Directions -
Pick out every line of the entries below where "slug" occurs, and copy those lines.

Available data -

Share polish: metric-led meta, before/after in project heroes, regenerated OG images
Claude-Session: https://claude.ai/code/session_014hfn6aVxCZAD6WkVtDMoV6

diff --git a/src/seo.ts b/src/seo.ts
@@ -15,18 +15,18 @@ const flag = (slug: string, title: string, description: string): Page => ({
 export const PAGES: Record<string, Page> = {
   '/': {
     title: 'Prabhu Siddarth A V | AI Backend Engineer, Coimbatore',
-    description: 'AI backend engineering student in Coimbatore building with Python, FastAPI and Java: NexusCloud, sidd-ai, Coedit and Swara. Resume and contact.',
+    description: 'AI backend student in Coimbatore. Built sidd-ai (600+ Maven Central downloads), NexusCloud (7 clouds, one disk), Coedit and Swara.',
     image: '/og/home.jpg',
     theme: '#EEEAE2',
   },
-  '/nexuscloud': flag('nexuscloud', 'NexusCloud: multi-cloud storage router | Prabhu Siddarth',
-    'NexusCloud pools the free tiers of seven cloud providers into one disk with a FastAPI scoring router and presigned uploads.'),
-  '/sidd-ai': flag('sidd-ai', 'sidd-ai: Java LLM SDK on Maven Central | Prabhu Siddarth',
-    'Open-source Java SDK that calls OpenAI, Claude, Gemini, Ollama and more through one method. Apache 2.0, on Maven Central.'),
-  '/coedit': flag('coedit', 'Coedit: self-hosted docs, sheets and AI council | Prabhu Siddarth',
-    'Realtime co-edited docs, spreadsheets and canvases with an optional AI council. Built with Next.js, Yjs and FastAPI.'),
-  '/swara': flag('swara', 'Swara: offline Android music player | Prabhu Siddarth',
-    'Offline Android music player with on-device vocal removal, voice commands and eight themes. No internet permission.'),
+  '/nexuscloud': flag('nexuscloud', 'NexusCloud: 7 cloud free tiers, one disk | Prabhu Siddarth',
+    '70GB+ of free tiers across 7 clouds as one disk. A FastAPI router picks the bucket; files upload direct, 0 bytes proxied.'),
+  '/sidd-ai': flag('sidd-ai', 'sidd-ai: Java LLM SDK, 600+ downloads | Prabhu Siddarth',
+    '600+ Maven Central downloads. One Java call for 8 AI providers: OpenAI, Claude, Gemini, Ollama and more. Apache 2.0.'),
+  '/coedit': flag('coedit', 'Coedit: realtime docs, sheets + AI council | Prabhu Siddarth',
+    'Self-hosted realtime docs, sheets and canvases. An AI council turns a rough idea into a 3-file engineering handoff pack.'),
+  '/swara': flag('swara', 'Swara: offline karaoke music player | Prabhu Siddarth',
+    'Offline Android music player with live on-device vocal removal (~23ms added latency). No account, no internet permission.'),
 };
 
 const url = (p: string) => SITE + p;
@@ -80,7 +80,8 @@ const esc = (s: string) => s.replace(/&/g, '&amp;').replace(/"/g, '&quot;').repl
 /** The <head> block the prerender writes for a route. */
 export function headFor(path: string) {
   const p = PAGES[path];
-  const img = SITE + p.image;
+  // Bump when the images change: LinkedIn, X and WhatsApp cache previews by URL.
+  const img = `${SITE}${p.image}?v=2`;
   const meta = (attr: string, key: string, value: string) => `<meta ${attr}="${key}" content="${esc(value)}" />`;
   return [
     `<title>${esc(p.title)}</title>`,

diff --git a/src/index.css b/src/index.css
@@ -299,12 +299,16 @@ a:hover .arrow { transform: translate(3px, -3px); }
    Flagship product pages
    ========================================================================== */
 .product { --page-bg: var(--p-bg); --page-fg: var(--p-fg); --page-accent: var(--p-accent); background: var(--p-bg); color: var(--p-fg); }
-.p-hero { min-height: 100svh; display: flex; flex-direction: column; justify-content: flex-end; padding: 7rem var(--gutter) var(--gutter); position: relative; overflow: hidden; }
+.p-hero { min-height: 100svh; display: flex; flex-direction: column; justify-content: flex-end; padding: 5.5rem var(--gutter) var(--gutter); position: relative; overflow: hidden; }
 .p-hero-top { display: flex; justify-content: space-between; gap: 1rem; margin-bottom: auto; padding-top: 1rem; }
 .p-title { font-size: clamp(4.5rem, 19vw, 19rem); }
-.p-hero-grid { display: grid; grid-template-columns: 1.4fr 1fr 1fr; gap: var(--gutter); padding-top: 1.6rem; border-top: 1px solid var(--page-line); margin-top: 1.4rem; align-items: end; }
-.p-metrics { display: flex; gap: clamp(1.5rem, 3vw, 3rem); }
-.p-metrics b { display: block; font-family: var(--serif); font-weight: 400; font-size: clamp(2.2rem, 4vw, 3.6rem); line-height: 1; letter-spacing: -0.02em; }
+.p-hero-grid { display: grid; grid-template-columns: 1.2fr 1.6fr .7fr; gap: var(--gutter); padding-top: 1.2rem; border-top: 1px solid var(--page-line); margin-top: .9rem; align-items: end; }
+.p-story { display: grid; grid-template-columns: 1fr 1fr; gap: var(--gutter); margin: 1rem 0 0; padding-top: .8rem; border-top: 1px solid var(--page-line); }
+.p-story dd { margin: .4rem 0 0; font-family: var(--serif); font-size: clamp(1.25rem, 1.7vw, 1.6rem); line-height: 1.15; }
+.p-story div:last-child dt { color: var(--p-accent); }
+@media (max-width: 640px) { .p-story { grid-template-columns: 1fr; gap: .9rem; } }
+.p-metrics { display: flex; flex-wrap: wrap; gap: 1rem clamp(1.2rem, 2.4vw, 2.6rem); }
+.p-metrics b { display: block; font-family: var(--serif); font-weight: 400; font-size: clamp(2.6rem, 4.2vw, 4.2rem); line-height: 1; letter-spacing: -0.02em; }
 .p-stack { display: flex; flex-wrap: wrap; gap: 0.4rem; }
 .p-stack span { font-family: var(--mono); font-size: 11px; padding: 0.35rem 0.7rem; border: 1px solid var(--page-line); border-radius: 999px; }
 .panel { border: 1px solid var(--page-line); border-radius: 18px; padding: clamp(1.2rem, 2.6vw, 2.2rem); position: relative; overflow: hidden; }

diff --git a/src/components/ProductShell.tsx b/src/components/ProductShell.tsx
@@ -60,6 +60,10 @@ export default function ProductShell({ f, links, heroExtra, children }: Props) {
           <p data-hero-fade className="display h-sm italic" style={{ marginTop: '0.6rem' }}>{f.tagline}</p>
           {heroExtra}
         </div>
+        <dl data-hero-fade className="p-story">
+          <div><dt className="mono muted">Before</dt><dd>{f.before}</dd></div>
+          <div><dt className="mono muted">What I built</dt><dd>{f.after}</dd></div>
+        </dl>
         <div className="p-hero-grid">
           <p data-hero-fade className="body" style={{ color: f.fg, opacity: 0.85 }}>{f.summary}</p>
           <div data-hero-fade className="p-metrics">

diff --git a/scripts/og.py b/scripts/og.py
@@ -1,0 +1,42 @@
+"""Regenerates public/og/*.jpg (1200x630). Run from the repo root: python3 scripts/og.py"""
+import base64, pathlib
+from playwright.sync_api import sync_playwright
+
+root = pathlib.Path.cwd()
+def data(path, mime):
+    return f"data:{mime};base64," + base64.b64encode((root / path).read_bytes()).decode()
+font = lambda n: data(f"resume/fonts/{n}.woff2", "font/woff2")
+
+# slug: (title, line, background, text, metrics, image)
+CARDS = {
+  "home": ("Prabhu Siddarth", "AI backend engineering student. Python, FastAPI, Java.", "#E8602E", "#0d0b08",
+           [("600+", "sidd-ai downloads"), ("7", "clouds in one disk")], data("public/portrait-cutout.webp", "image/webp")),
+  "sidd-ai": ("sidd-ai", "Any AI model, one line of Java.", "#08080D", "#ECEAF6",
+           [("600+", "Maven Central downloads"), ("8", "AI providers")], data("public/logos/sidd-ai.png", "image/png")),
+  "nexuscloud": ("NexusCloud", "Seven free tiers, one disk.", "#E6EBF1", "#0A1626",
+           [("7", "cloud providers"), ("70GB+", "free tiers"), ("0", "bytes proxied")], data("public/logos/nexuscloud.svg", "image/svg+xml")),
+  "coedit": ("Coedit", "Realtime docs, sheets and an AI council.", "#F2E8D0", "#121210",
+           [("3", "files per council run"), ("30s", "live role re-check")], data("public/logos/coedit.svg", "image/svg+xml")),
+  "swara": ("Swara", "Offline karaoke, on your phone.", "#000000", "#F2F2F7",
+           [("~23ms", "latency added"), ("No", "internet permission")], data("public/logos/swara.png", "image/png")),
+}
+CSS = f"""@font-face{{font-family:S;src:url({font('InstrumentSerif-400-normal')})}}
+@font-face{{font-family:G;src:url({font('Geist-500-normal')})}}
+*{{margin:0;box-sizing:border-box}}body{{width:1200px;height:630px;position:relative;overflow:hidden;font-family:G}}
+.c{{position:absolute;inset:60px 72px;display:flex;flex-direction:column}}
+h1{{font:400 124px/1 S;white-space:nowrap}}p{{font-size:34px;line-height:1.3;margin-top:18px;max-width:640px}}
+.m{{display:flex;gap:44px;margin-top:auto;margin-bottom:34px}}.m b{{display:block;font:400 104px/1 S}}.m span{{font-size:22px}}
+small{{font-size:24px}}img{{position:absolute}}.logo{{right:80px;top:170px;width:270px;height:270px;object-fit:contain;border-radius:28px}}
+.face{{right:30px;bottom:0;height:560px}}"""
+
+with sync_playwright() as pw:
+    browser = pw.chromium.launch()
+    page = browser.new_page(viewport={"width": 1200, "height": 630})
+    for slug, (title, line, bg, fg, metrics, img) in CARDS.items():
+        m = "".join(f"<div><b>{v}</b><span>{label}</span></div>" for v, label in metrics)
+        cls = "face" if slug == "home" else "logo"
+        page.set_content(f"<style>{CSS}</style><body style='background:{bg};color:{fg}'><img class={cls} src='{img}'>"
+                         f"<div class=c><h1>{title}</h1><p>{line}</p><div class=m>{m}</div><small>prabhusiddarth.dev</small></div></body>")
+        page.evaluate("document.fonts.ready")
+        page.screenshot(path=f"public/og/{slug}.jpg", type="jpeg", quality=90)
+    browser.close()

Reply -
@@ -15,18 +15,18 @@ const flag = (slug: string, title: string, description: string): Page => ({
+# slug: (title, line, background, text, metrics, image)
+    for slug, (title, line, bg, fg, metrics, img) in CARDS.items():
+        cls = "face" if slug == "home" else "logo"
+        page.screenshot(path=f"public/og/{slug}.jpg", type="jpeg", quality=90)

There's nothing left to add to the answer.